Tumor invasiveness is an intrinsic feature of most glial tumors that accounts for their malignant and locally destructive nature. We evaluated the subcutaneous (sc) tumorigenicity and in vivo invasiveness of 9 astrocytoma cell lines together with their respective metalloprotease activity in order to establish their biologic behavior and malignant potential. Invasiveness was assessed with an in vivo invasion assay using tracheal xenotransplants subcutaneously implanted into Scid mice.

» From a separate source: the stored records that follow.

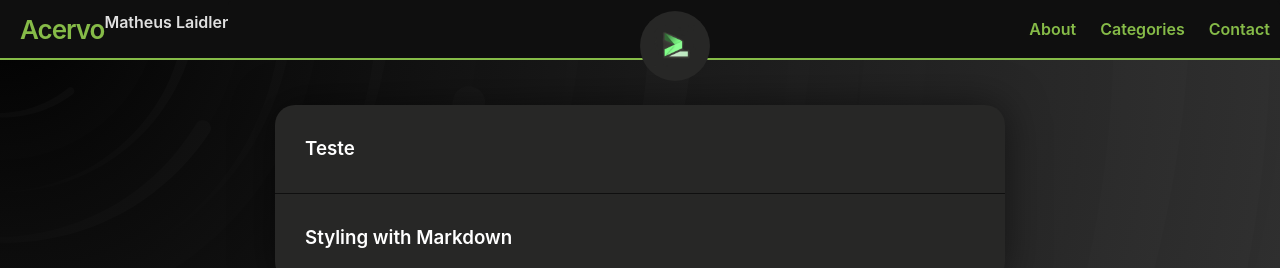
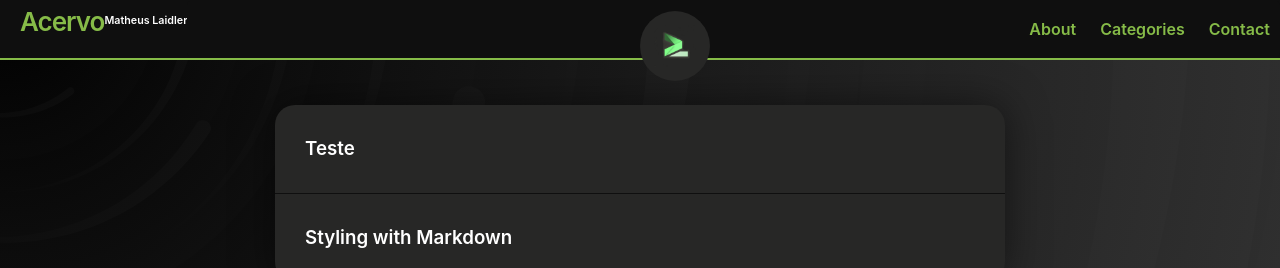
Before and after one commit to matheuslaidler/WayOfSec-Welcome-Theme, a Jekyll site: the page built from index.md, in a window 1280 px wide. Shown: the top 268 px of the page. Built offline with Jekyll 4.4.1, drawn with Linux system fonts in a browser that asks for light colours.

Commit message:
Update header.html

```diff
--- a/_includes/header.html
+++ b/_includes/header.html
@@ -2,8 +2,8 @@
   {%- assign default_paths = site.pages | map: "path" -%}
   {%- assign page_paths = site.header_pages | default: default_paths -%}
   {%- assign titles_size = site.pages | map: 'title' | join: '' | size -%}
-  <a class="site-title" rel="author" href="{{ "/" | relative_url }}">{{ site.title | escape }}</a>
-  <p> Matheus Laidler</p>
+  <p><a class="site-title" rel="author" href="{{ "/" | relative_url }}">{{ site.title | escape }}</a></p>
+  <center><h6> Matheus Laidler</h6></center>
   {%- if titles_size > 0 -%}
     <nav class="site-nav">
       <input type="checkbox" id="nav-trigger" class="nav-trigger" />
```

This assay permitted us to evaluate the penetration of tumor cells into the transplanted deepithelialized tracheas previously inoculated with either normal primary glial cells or with astrocytoma-derived cell lines. Although only 2 cell lines were tumorigenic after sc inoculation, 5 out of 9 tumor cell lines were tumorigenic in the tracheal graft system. The astrocytoma cell lines showed varying levels of penetration into the tracheal wall. The tumor lines GOS3, M059K, CCFSTTG1 and A172, as well as primary normal astrocytes, were nontumorigenic and noninvasive in this experimental model. LN405, SW1088 and SW1783 cells that were not tumorigenic as sc xenotransplants, on the other hand, grew well in the tracheal graft system showing low levels of in vivo invasiveness. U87MG and U118MG cells were tumorigenic as sc xenotransplants and showed high levels of invasiveness. In parallel to these in vivo studies, the constitutive levels of secreted gelatinases and stromelysins (MMP-3 and MMP-11) were investigated using conditioned media submitted to gelatin or casein-substrate zymography and Western blot analysis. Neither the gelatinases (MMP-2 and MMP-9) nor MMP-11 showed a direct correlation with the levels of in vivo tumor cell invasiveness. Conversely, secretion of MMP-3 correlated closely with tumorigenicity and invasiveness. In vitro tumor cell invasiveness was significantly reduced after incubation with the metalloproteinase inhibitor GM6001. This positive correlation between MMP-3 and the depth of tracheal wall penetration led us to conclude that the invasive properties of brain tumor cells may be due to the direct or indirect proteolytic effects of MMP-3 on extracellular matrix (ECM) macromolecules and that this enzyme might be a potential target for future therapies.
Copyright 2003 Wiley-Liss, Inc.